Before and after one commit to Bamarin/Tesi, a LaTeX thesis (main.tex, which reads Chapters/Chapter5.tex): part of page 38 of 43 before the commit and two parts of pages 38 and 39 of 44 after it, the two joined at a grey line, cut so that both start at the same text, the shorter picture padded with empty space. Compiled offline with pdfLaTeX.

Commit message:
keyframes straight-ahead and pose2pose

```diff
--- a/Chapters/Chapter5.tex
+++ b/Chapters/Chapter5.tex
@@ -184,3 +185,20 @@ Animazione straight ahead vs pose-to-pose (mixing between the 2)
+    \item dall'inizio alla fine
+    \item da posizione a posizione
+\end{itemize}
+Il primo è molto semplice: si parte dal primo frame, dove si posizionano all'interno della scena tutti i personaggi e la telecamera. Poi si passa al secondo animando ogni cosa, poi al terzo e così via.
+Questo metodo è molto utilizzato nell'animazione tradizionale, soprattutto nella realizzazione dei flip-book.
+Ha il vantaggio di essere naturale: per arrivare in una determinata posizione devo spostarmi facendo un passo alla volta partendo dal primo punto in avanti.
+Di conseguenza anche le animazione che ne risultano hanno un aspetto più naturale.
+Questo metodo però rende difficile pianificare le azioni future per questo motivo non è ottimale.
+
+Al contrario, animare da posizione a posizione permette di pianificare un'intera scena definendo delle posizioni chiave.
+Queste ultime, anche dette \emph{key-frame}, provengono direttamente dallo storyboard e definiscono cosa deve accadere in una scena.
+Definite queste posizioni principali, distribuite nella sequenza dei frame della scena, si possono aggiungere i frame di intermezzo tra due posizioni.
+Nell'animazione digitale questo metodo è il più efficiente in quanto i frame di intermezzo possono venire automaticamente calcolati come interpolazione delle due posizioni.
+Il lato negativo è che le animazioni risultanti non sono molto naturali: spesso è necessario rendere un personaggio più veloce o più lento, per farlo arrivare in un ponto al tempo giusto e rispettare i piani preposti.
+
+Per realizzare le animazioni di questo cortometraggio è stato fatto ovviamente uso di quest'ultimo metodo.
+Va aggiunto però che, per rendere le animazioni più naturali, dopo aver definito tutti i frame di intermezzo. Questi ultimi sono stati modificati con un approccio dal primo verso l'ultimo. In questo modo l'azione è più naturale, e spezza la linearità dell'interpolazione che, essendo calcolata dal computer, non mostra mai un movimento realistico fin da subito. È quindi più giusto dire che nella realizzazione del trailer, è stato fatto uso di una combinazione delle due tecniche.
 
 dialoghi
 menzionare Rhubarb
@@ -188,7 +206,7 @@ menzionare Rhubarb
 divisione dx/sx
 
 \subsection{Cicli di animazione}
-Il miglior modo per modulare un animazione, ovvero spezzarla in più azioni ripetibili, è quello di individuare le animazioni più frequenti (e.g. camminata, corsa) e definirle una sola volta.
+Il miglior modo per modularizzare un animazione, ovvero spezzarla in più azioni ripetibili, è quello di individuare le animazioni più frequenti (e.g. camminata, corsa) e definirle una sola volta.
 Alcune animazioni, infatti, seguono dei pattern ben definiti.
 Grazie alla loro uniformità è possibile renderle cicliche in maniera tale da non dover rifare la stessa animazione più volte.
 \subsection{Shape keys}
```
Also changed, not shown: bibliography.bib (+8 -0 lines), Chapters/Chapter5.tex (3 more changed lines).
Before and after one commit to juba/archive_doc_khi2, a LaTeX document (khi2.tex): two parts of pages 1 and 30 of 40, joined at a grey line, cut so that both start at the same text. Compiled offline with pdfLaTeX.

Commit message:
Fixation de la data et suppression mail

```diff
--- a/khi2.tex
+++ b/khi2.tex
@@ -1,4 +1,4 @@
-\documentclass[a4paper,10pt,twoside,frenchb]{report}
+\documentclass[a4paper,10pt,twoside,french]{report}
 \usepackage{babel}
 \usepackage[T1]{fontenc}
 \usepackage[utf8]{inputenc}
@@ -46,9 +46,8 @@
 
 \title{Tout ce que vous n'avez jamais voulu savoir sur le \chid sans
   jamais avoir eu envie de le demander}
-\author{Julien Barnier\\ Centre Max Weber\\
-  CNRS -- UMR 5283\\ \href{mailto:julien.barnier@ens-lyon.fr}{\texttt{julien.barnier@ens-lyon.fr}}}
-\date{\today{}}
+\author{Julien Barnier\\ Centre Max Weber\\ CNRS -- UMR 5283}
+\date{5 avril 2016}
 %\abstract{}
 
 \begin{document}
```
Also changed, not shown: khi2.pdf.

···

WORK REQUIRED
Print the entries exactly. Include every one.

SOLUTION BELOW
Before and after one commit to Bamarin/Tesi, a LaTeX thesis (main.tex, which reads Chapters/Chapter5.tex): part of page 38 of 43 before the commit and two parts of pages 38 and 39 of 44 after it, the two joined at a grey line, cut so that both start at the same text, the shorter picture padded with empty space. Compiled offline with pdfLaTeX.

Commit message:
keyframes straight-ahead and pose2pose

```diff
--- a/Chapters/Chapter5.tex
+++ b/Chapters/Chapter5.tex
@@ -184,3 +185,20 @@ Animazione straight ahead vs pose-to-pose (mixing between the 2)
+    \item dall'inizio alla fine
+    \item da posizione a posizione
+\end{itemize}
+Il primo è molto semplice: si parte dal primo frame, dove si posizionano all'interno della scena tutti i personaggi e la telecamera. Poi si passa al secondo animando ogni cosa, poi al terzo e così via.
+Questo metodo è molto utilizzato nell'animazione tradizionale, soprattutto nella realizzazione dei flip-book.
+Ha il vantaggio di essere naturale: per arrivare in una determinata posizione devo spostarmi facendo un passo alla volta partendo dal primo punto in avanti.
+Di conseguenza anche le animazione che ne risultano hanno un aspetto più naturale.
+Questo metodo però rende difficile pianificare le azioni future per questo motivo non è ottimale.
+
+Al contrario, animare da posizione a posizione permette di pianificare un'intera scena definendo delle posizioni chiave.
+Queste ultime, anche dette \emph{key-frame}, provengono direttamente dallo storyboard e definiscono cosa deve accadere in una scena.
+Definite queste posizioni principali, distribuite nella sequenza dei frame della scena, si possono aggiungere i frame di intermezzo tra due posizioni.
+Nell'animazione digitale questo metodo è il più efficiente in quanto i frame di intermezzo possono venire automaticamente calcolati come interpolazione delle due posizioni.
+Il lato negativo è che le animazioni risultanti non sono molto naturali: spesso è necessario rendere un personaggio più veloce o più lento, per farlo arrivare in un ponto al tempo giusto e rispettare i piani preposti.
+
+Per realizzare le animazioni di questo cortometraggio è stato fatto ovviamente uso di quest'ultimo metodo.
+Va aggiunto però che, per rendere le animazioni più naturali, dopo aver definito tutti i frame di intermezzo. Questi ultimi sono stati modificati con un approccio dal primo verso l'ultimo. In questo modo l'azione è più naturale, e spezza la linearità dell'interpolazione che, essendo calcolata dal computer, non mostra mai un movimento realistico fin da subito. È quindi più giusto dire che nella realizzazione del trailer, è stato fatto uso di una combinazione delle due tecniche.
 
 dialoghi
 menzionare Rhubarb
@@ -188,7 +206,7 @@ menzionare Rhubarb
 divisione dx/sx
 
 \subsection{Cicli di animazione}
-Il miglior modo per modulare un animazione, ovvero spezzarla in più azioni ripetibili, è quello di individuare le animazioni più frequenti (e.g. camminata, corsa) e definirle una sola volta.
+Il miglior modo per modularizzare un animazione, ovvero spezzarla in più azioni ripetibili, è quello di individuare le animazioni più frequenti (e.g. camminata, corsa) e definirle una sola volta.
 Alcune animazioni, infatti, seguono dei pattern ben definiti.
 Grazie alla loro uniformità è possibile renderle cicliche in maniera tale da non dover rifare la stessa animazione più volte.
 \subsection{Shape keys}
```
Also changed, not shown: bibliography.bib (+8 -0 lines), Chapters/Chapter5.tex (3 more changed lines).
Before and after one commit to juba/archive_doc_khi2, a LaTeX document (khi2.tex): two parts of pages 1 and 30 of 40, joined at a grey line, cut so that both start at the same text. Compiled offline with pdfLaTeX.

Commit message:
Fixation de la data et suppression mail

```diff
--- a/khi2.tex
+++ b/khi2.tex
@@ -1,4 +1,4 @@
-\documentclass[a4paper,10pt,twoside,frenchb]{report}
+\documentclass[a4paper,10pt,twoside,french]{report}
 \usepackage{babel}
 \usepackage[T1]{fontenc}
 \usepackage[utf8]{inputenc}
@@ -46,9 +46,8 @@
 
 \title{Tout ce que vous n'avez jamais voulu savoir sur le \chid sans
   jamais avoir eu envie de le demander}
-\author{Julien Barnier\\ Centre Max Weber\\
-  CNRS -- UMR 5283\\ \href{mailto:julien.barnier@ens-lyon.fr}{\texttt{julien.barnier@ens-lyon.fr}}}
-\date{\today{}}
+\author{Julien Barnier\\ Centre Max Weber\\ CNRS -- UMR 5283}
+\date{5 avril 2016}
 %\abstract{}
 
 \begin{document}
```
Also changed, not shown: khi2.pdf.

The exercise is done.